4. Buy Local.  There has been a significant voice around supporting local businesses with several projects aimed at supporting local manufacturers and small businesses, including:

If you have a local angle to your brand, emphasise it. People love to support small business, home grown products and local jobs.

5. Move offline spend to online. Move your traditional offline spend for trade shows and business development reps to online spend such as Facebook ads, social media posts, search, email and SMS campaigns. It makes more sense to spend your budget where your audience spends the most time.

6. Keep it inspiring and meaningful. Ads that are both inspiring and highly targeted drove up to 30 per cent higher click-through and more than 15 per cent higher purchase intent. These ads worked not because they were personalised, but because they were meaningful. Know your audience and if you are not sure, use social media or a survey to ask questions to build a persona of your customer.
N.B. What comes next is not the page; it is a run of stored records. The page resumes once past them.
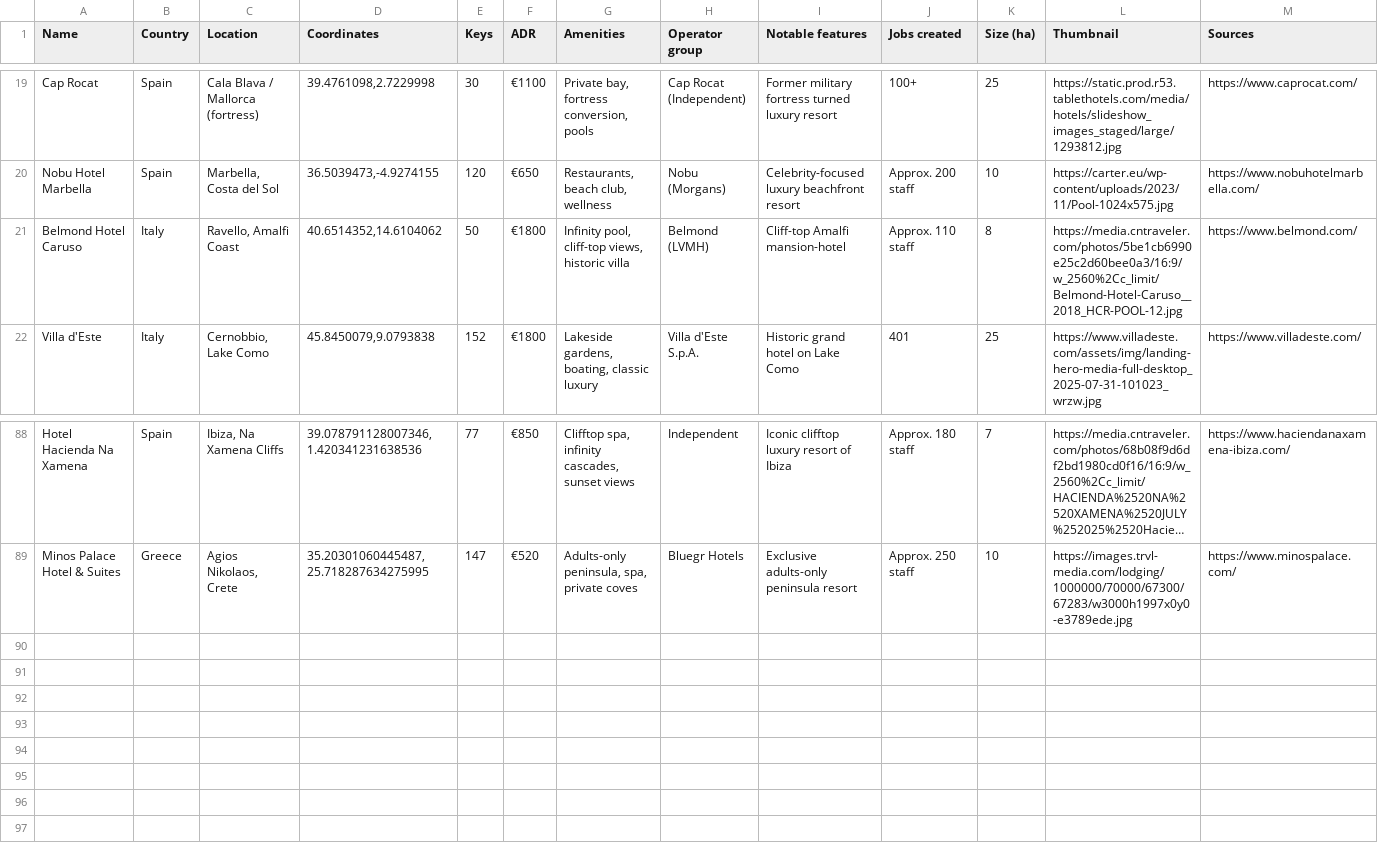
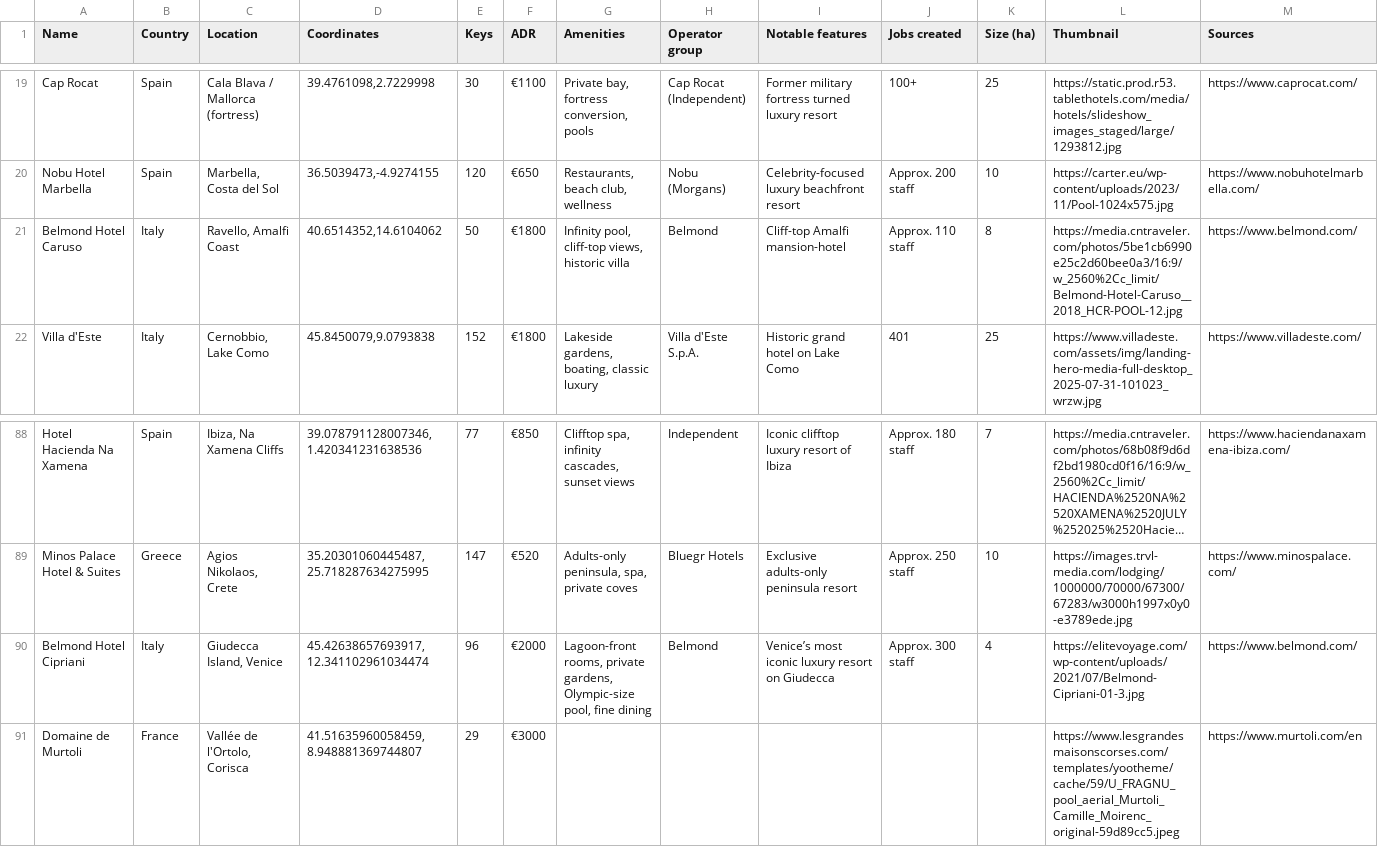
Before and after one commit to maxsykora/MedResortsMap, a CSV file: resorts.csv, drawn as a sheet; only a part is shown, gaps mark what is left out; long unchanged cells end in …; the diff names each change by its address in the sheet, - before the commit and + after, or states it on an @@ line.

Commit message:
91

```diff
--- a/resorts.csv
+++ b/resorts.csv
-H21 (Operator group): Belmond (LVMH)
+H21 (Operator group): Belmond
+row 90: Belmond Hotel Cipriani | Italy | Giudecca Island, Venice | 45.42638657693917, 12.341102961034474 | 96 | €2000 | Lagoon-front rooms, private gardens, Olympic-size pool, fine dining | Belmond | Venice’s most iconic luxury resort on Giudecca | Approx. 300 staff | 4 | https://elitevoyage.com/wp-content/uploads/2021/07/Belmond-Cipriani-01-3.jpg | https://www.belmond.com/
+row 91: Domaine de Murtoli | France | Vallée de l'Ortolo, Corisca | 41.51635960058459, 8.948881369744807 | 29 | €3000 |  |  |  |  |  | https://www.lesgrandesmaisonscorses.com/templates/yootheme/cache/59/U_FRAGNU_pool_aerial_Murtoli_Camille_Moirenc_original-59d89cc5.jpeg | https://www.murtoli.com/en
```
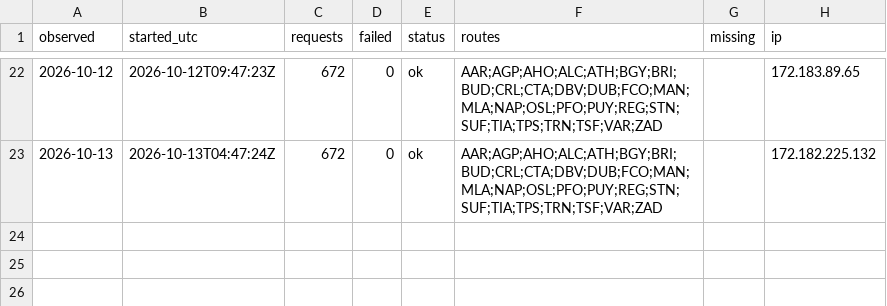
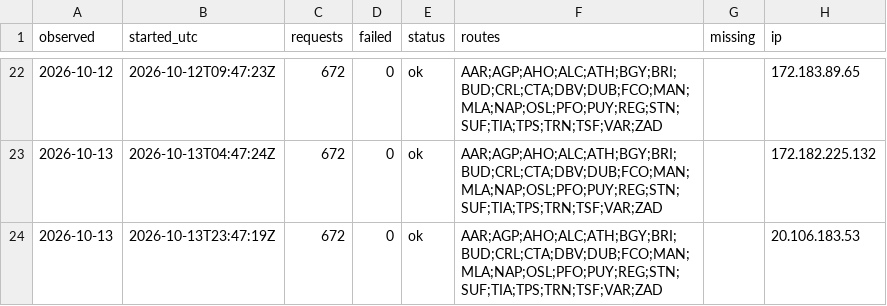
Before and after one commit to areqq/lcj-fares, a CSV file: data/KTW/runs.csv, drawn as a sheet; only a part is shown, gaps mark what is left out; the diff names each change by its address in the sheet, - before the commit and + after, or states it on an @@ line.

```diff
--- a/data/KTW/runs.csv
+++ b/data/KTW/runs.csv
+row 24: 2026-10-13 | 2026-10-13T23:47:19Z | 672 | 0 | ok | AAR;AGP;AHO;ALC;ATH;BGY;BRI;BUD;CRL;CTA;DBV;DUB;FCO;MAN;MLA;NAP;OSL;PFO;PUY;REG;STN;SUF;TIA;TPS;TRN;TSF;VAR;ZAD |  | 20.106.183.53
```
Also changed, not shown: 1 other file.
7. Decode the customer journey. As consumers, we make thousands of decisions around purchasing around offline and online touch points. How do you ensure shoppers can discover your brand when there are no physical stores? This is the question that many small businesses have had to answer over 2020. What if your supply chains are disrupted? There will always be another pandemic, recession or bush fire. It is how we build into our business models the flexibility to adapt to the environment and our customers that really matters. Those that are reviewing the customer journey quickly will always be on the front foot in business.

8. Deliver meaning. More than ever before it will be those businesses that can deliver meaning to the customer experience that will stand the test of time with consumer loyalty. Delivering real value to customers requires a customer centric mindset. There is more involved than just that marketer strategy of high keywords and other lead generation tactics. What a consumer last did on your website is a transactional view. To understand a customer’s viewpoint, you need to look along the entire customer journey at what their needs and aspirations are. These deep-seated needs are driving buyer’s intent, but more than that, by being helpful, inspiring and engaging businesses can gain real customer trust over time.

 

Danielle MacInnis is a customer-centric marketer with over 20 years of experience in marketing specialising in the health and wellness sector.

www.macinnismarketing.com.au